Exhibition Canova Braschi Palace
Antonio Canova at Roman Museum

Eternal Beauty Canova

Mi non odio nissun!” Venetian dialect for “I hate no one.”

Keep this phrase in mind and we’ll come back to it soon.

It makes stop to think in this era of “haters.”

Italian Marble Sculptures Canova Eternal Beauty Exhibition
Winged Cupid by Canova

Could an exhibition with a name like “Eternal Beauty” possibly be ugly?

Of course not. And the Canova-Eternal Beauty exhibition, from October 9, 2019 to June 21, 2020 at the Palazzo Braschi site of the Museum of Rome, keeps all its promises.

Antonio Canova Etermal Beauty The Boxers
Creugas of Durres and Damoxenos of Syracuse

At any rate, how can we but be thrilled to see so many masterpieces by the great sculptor from Possagno?

Italian Artist Canova Eternal Beauty Exhibition
The Dancer with Hand on her Hips

His talent propelled him quickly to the heights of international art.
His arrival in Rome started a spectacular career that led him to be the most sought-after artist by royals from half of Europe.

Italian Fine Art Canova Eternal Beauty Exhibition
Canova by Candlelight

He was also the favored artist of many popes, including Pope Pius VII, for whom, upon his return from exile in France, he sculpted a great work called Religion.

Canova Eternal Beauty Exhibition
Bust of Religion

Like all the greatest artists, he was also a brilliant draughtsman and painter, as seen in his incredible painting “Immaginary portrait of Ezzelino da Romano by Antonio Canova (1793)”.

The crazed eyes of the portrait amazingly anticipates the Romantic era.

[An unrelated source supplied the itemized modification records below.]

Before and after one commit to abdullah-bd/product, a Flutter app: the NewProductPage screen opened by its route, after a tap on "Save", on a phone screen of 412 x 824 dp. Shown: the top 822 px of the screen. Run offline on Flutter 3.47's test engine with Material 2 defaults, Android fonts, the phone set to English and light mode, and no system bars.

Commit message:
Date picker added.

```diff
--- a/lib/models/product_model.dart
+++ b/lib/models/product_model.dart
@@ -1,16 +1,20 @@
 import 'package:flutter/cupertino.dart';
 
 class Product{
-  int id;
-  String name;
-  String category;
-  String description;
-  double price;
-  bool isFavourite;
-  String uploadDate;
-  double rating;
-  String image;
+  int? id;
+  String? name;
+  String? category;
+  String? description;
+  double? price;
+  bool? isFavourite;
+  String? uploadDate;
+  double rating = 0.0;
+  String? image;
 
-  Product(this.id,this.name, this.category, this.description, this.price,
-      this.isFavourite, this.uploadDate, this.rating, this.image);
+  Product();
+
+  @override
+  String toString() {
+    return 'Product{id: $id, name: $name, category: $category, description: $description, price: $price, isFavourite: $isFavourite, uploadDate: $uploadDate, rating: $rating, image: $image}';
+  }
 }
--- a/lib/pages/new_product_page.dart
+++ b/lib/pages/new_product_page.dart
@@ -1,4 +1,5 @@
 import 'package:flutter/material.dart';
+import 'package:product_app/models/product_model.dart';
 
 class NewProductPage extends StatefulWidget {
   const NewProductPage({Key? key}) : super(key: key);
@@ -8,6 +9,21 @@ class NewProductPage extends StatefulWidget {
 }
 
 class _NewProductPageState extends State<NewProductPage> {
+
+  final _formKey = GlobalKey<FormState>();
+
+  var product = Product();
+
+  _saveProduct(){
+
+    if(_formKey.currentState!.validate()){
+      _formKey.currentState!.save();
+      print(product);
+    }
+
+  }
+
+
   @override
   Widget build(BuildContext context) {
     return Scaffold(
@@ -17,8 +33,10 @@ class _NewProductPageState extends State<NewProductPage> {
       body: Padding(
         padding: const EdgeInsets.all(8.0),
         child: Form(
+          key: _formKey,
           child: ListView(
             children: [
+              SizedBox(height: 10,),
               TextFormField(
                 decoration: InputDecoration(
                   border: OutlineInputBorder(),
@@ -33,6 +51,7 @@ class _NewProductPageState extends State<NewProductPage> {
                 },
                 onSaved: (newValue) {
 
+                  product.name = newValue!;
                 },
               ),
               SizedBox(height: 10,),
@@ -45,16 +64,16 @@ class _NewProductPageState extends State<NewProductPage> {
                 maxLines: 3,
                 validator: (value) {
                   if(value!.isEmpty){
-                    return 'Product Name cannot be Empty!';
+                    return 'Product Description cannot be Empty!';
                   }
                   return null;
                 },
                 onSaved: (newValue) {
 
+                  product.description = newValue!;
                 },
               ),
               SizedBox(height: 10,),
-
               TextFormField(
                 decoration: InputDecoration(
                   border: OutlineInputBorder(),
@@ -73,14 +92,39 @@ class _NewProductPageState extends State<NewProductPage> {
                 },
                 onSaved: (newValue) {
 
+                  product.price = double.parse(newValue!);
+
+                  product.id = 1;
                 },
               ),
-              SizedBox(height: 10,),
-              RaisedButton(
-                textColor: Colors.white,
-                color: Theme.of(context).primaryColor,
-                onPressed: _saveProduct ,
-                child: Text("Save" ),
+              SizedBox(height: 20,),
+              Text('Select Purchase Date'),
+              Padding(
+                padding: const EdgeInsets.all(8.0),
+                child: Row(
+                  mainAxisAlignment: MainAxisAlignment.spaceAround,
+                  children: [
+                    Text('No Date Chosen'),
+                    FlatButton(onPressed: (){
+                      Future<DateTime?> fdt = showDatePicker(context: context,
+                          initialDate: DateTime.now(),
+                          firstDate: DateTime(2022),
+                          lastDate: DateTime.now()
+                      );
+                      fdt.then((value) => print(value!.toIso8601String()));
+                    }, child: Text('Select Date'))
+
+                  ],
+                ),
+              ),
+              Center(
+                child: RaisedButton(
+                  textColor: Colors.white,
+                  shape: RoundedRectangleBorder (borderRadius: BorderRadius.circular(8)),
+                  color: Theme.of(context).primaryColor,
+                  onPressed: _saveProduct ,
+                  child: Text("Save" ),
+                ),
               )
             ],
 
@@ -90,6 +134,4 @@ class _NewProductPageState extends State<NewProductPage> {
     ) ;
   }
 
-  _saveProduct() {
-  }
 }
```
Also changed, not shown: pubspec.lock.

Antonio Canova Ezzelino
Antonio Canova imaginary portrait of Ezzelino da Romano

There’s another key aspect of Canova’s life I wanted to tell you beyond his art.
In 1802, he was appointed Inspector General of the Fine Arts.

This was the decisive role he played in bringing back many of the countless masterpieces looted by Napoleonic troops.

To tell you about the event, I’ll give you , which I don’t much like for many reasons, but in this case, considering the amount of information, it seems indispensable.

I hope there are no true lovers of ancient Italian art among you but if you are one, get ready because reading this will pain your heart.

It’s nothing new, of course, but some of the details that are simply chilling and always leave us distraught. This is what happened

If you read the entire entry from the link, you may not have the strength left to read the last few lines here.

Clemente XIII Marble Sculpture by Antonio Canova
Canova Bust of Clement XIII

Anyhow, the phrase we started with, “I hate no one!” was spoken by Antonio Canova in this context.
The huge gap between his dignity and the situation surrounding him needs no common.

I’ll let a descriptive panel from the exhibition explain.

“In early April, during the oath to the newly formed Republic by the members of the Institute’s various sections, Canova broke definitively with the Republicans.

Antonio D’Este, Canova’s trusted partner, wrote, “He was asked to take the oath, which was worded as ‘I swear hatred of the sovereigns, etc.…’

He, understanding this principle, stood up and said in his native dialect,

‘I hate no one,’ and, having said that, left.”

Canova Eternal Beauty Exhibition
Antonio Canova at Palazzo Braschi
Canova-Eternal Beauty 
Palazzo Braschi Rome
from October 9, 2019 to June 21, 2020